*TO DO:* The listing below must be repeated word for word, without its pictures.

*AVAILABLE DATA:*
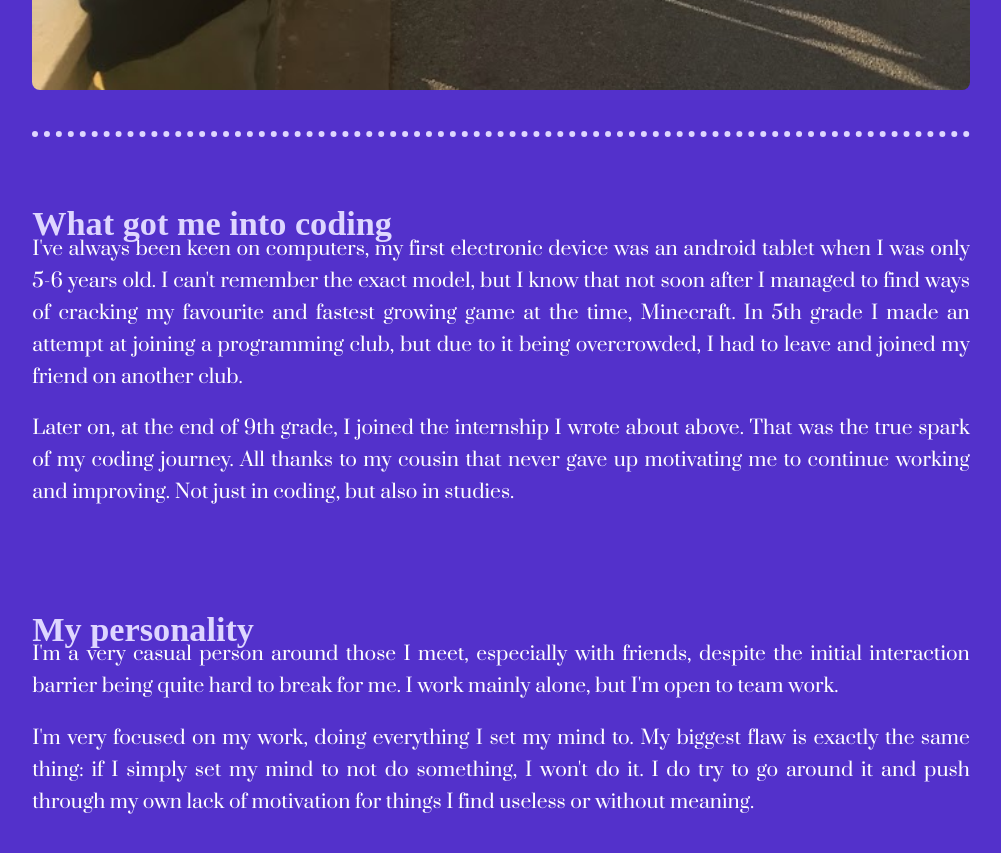
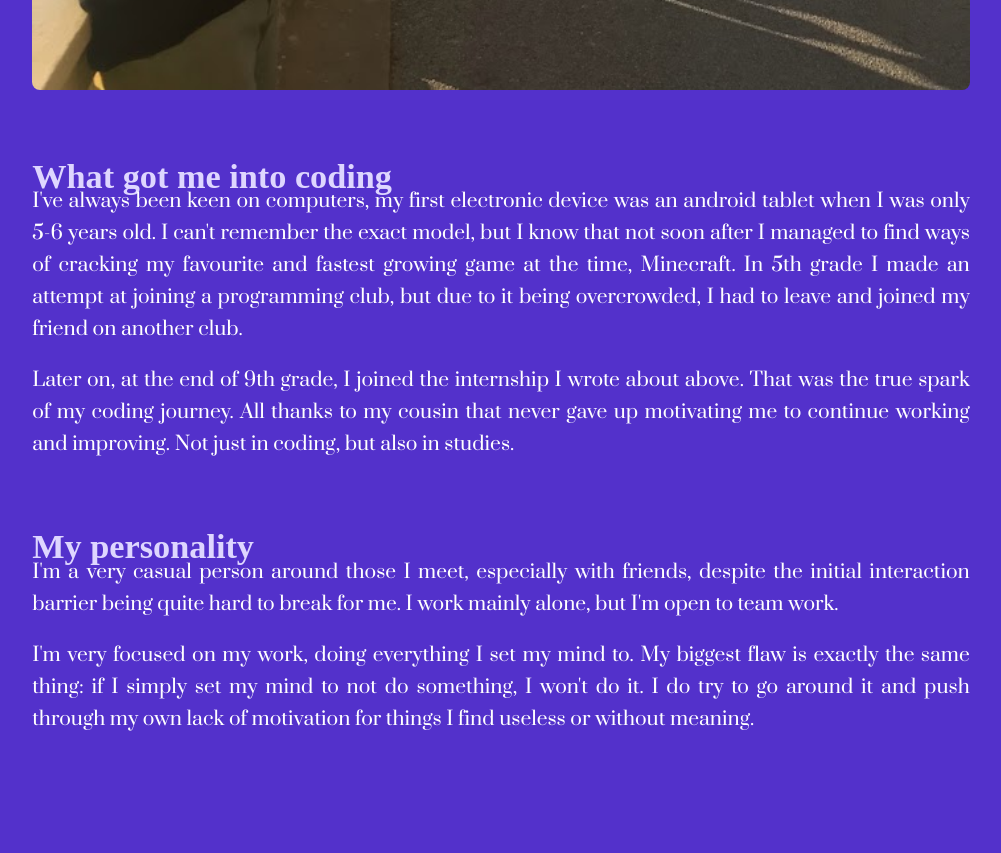
Before and after one commit to cakePhone/cakephone.github.io, a SvelteKit app: page / in a window 1280 px wide. Shown: the part 2840-3693 px from the top of the page, without its empty margins (139-1140 px from the left). After the commit the page ends 3626 px from the top, so only its background shows below. Built offline with nearby package versions, Linux system fonts and the light colour scheme; a web font is replaced by a local one.

Commit message:
remove hr from articles

```diff
--- a/src/app.css
+++ b/src/app.css
@@ -234,14 +234,6 @@ article {
   max-width: 75ch;
 }
 
-article section:not(:last-child) {
-  padding-bottom: 1rem;
-}
-
-article hr {
-  width: 100%;
-}
-
 article p {
   text-align: justify;
   line-height: 2rem;
--- a/src/routes/+page.svelte
+++ b/src/routes/+page.svelte
@@ -57,8 +57,6 @@
     />
   </section>
 
-  <hr />
-
   <section>
     <h3>What got me into coding</h3>
     <p>
```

*TASK SOLUTION:*
Before and after one commit to cakePhone/cakephone.github.io, a SvelteKit app: page / in a window 1280 px wide. Shown: the part 2840-3693 px from the top of the page, without its empty margins (139-1140 px from the left). After the commit the page ends 3626 px from the top, so only its background shows below. Built offline with nearby package versions, Linux system fonts and the light colour scheme; a web font is replaced by a local one.

Commit message:
remove hr from articles

```diff
--- a/src/app.css
+++ b/src/app.css
@@ -234,14 +234,6 @@ article {
   max-width: 75ch;
 }
 
-article section:not(:last-child) {
-  padding-bottom: 1rem;
-}
-
-article hr {
-  width: 100%;
-}
-
 article p {
   text-align: justify;
   line-height: 2rem;
--- a/src/routes/+page.svelte
+++ b/src/routes/+page.svelte
@@ -57,8 +57,6 @@
     />
   </section>
 
-  <hr />
-
   <section>
     <h3>What got me into coding</h3>
     <p>
```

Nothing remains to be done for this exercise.